WHAT THE EXERCISE ASKS:
Look through the entries below. Say how many lines include "unverified", with nothing added.

[Stored records]
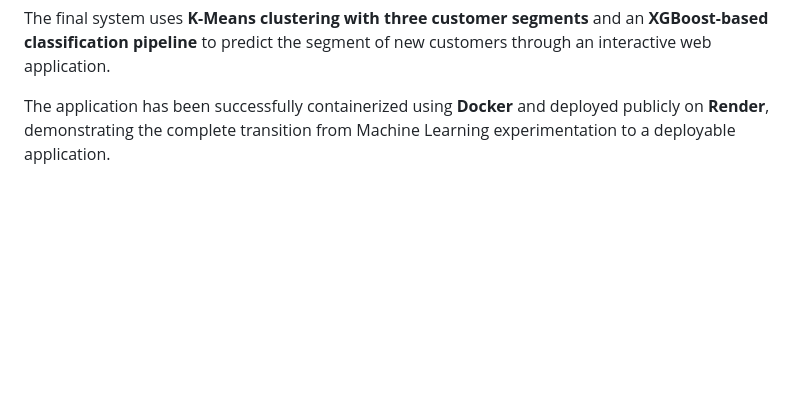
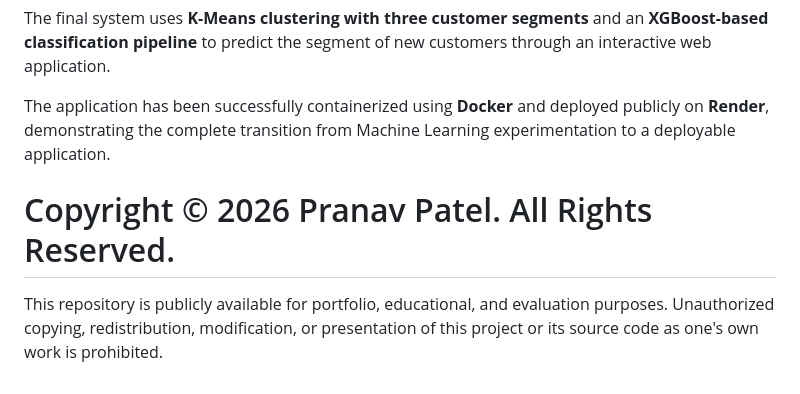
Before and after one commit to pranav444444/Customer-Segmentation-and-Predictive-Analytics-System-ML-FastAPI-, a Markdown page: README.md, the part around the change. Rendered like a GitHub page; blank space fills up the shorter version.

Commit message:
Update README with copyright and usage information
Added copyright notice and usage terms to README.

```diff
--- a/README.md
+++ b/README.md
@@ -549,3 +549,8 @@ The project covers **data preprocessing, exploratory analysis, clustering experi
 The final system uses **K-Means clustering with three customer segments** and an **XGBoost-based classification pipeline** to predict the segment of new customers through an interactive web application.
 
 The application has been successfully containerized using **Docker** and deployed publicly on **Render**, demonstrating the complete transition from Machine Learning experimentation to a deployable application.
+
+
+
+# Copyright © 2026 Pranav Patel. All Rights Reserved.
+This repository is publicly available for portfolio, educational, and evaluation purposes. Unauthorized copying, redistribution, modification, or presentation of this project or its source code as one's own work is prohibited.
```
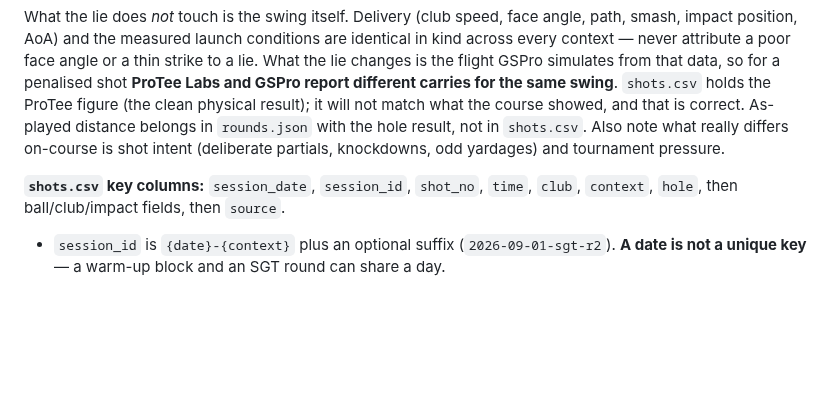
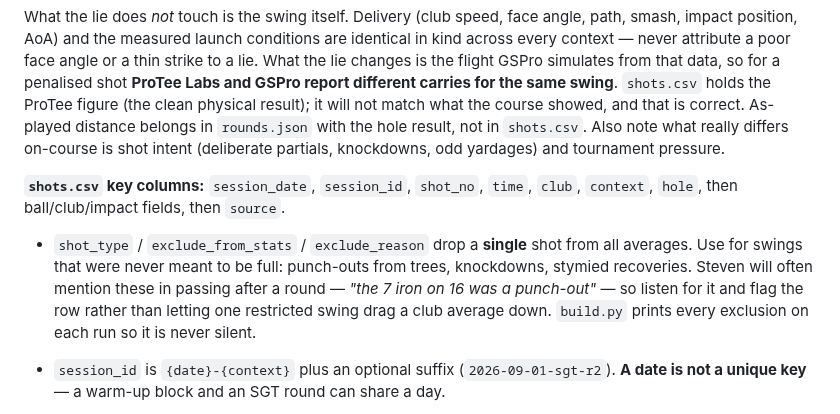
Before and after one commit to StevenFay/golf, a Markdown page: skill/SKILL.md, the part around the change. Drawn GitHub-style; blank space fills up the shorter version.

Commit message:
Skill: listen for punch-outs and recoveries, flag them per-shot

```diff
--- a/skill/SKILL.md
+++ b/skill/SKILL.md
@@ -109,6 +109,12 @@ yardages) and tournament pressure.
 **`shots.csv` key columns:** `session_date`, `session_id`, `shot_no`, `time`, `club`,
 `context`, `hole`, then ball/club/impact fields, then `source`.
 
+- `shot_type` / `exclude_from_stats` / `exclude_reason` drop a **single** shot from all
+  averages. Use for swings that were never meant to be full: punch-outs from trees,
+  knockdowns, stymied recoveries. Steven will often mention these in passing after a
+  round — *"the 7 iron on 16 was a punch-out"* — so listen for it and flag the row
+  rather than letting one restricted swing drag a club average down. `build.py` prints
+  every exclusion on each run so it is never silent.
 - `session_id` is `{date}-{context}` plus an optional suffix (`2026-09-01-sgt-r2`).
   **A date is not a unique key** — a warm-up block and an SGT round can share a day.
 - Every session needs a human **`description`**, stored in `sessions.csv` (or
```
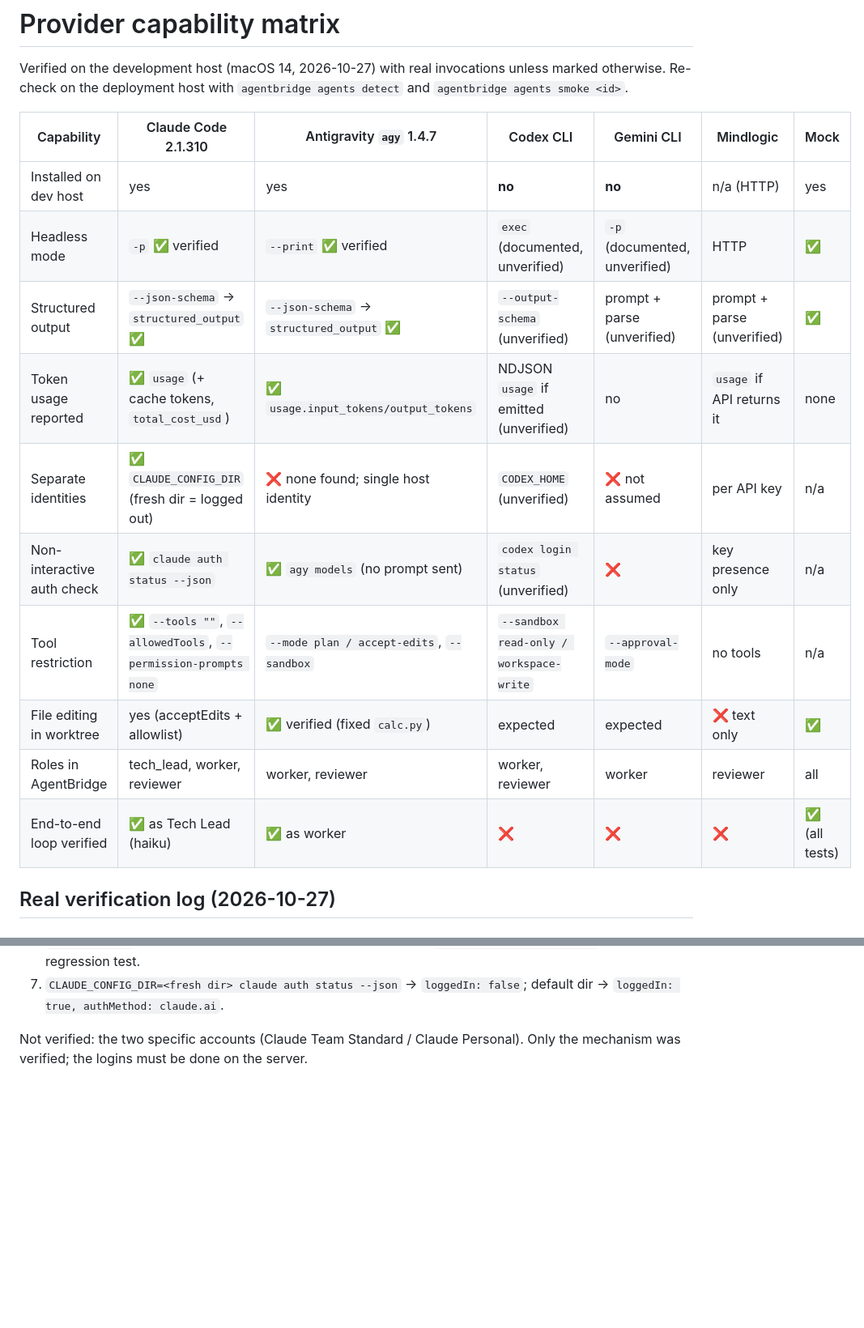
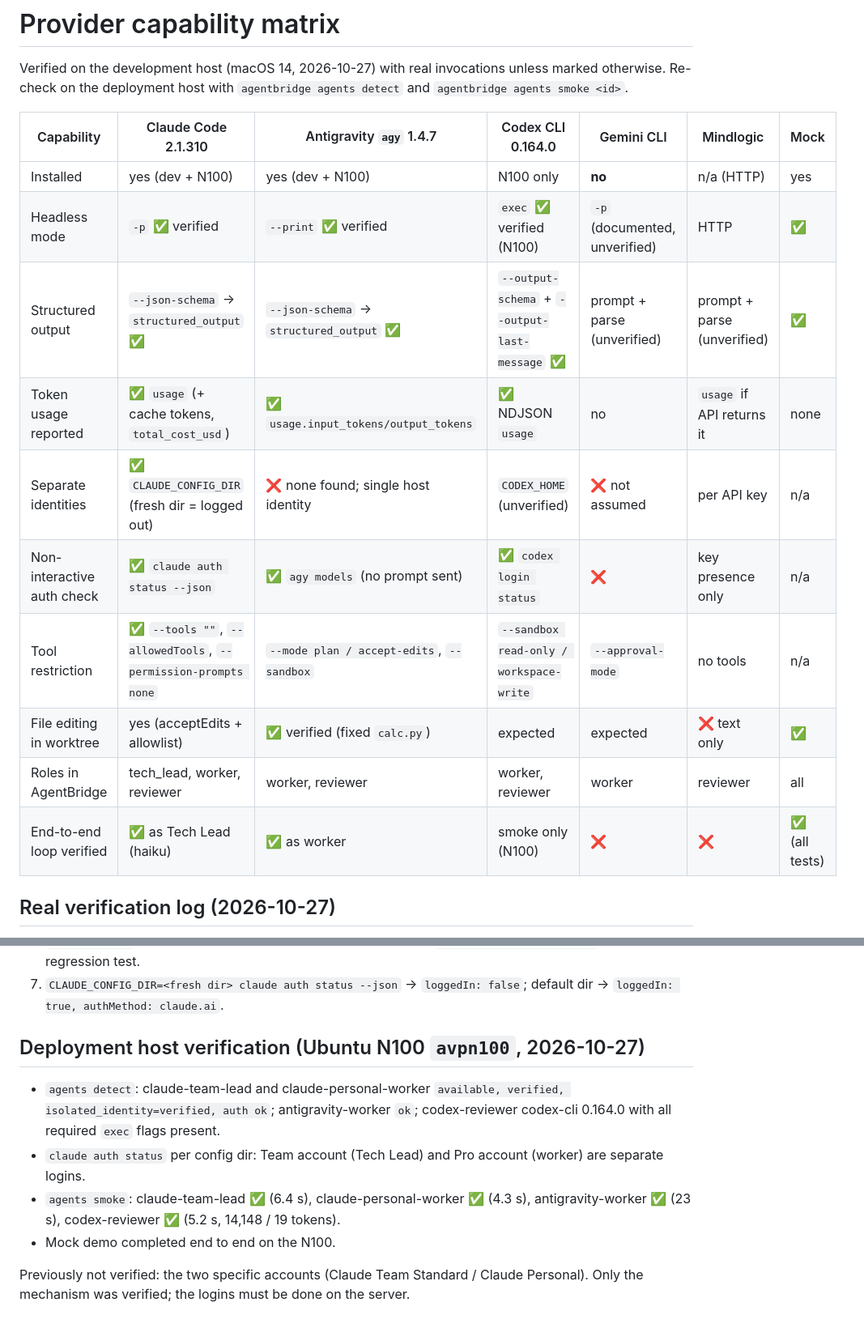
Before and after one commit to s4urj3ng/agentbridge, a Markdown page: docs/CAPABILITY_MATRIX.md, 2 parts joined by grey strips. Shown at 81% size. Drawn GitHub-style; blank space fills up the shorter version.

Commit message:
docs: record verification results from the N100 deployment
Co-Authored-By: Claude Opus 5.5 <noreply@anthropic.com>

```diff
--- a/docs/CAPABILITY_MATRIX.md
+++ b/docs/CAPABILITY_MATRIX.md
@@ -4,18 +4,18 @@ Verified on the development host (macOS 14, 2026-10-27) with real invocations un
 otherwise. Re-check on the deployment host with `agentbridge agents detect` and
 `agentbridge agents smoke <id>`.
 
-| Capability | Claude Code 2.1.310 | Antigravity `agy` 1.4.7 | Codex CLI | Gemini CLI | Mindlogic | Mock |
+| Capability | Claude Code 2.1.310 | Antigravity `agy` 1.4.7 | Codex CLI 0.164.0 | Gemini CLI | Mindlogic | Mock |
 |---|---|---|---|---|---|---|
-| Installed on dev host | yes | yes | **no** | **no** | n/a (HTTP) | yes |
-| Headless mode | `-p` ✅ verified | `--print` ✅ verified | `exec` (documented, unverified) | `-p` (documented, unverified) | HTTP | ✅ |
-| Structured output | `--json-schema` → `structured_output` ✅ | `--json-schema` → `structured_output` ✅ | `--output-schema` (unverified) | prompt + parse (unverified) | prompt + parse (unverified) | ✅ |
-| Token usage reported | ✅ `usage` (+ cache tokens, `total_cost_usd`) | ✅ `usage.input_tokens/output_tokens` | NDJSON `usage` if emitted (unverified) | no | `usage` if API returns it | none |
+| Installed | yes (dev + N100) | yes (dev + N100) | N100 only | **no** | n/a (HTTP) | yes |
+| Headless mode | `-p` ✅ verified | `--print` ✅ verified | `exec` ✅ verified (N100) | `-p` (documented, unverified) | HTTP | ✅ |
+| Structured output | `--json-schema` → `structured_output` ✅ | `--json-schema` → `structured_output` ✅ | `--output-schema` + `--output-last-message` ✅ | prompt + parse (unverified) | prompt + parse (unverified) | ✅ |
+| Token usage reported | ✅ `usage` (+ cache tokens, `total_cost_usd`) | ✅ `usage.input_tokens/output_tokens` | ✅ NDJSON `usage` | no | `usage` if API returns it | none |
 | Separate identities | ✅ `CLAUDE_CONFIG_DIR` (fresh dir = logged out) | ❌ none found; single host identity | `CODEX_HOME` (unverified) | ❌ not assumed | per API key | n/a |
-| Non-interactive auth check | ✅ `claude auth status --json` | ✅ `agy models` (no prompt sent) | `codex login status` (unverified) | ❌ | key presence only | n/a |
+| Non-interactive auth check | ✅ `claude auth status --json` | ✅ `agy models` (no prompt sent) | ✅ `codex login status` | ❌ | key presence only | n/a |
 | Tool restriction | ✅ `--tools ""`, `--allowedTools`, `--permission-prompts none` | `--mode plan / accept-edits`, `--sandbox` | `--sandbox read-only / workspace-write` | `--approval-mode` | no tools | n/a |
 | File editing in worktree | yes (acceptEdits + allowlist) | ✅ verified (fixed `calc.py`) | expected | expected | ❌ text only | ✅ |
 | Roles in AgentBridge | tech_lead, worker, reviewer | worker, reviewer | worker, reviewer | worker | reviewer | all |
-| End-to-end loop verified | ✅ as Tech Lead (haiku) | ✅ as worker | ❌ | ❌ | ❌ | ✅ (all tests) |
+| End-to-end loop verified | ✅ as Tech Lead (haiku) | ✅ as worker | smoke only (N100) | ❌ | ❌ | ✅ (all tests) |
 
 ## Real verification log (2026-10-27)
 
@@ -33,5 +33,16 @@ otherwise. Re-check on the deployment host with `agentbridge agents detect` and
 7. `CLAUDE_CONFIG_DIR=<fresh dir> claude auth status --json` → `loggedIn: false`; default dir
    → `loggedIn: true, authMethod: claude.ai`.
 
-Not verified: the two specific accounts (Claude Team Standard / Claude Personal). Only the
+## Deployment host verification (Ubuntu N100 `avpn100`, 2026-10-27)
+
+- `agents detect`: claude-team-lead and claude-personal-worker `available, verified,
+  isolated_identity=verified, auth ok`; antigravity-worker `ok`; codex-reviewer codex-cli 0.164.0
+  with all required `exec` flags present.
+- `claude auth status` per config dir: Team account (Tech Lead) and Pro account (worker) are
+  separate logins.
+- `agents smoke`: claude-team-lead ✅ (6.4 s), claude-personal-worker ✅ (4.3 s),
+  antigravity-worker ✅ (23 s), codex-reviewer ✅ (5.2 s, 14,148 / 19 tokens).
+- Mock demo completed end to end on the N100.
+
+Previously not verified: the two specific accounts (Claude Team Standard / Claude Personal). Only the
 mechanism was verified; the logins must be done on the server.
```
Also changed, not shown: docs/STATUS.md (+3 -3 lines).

SOLUTION FOR THIS PROBLEM:
7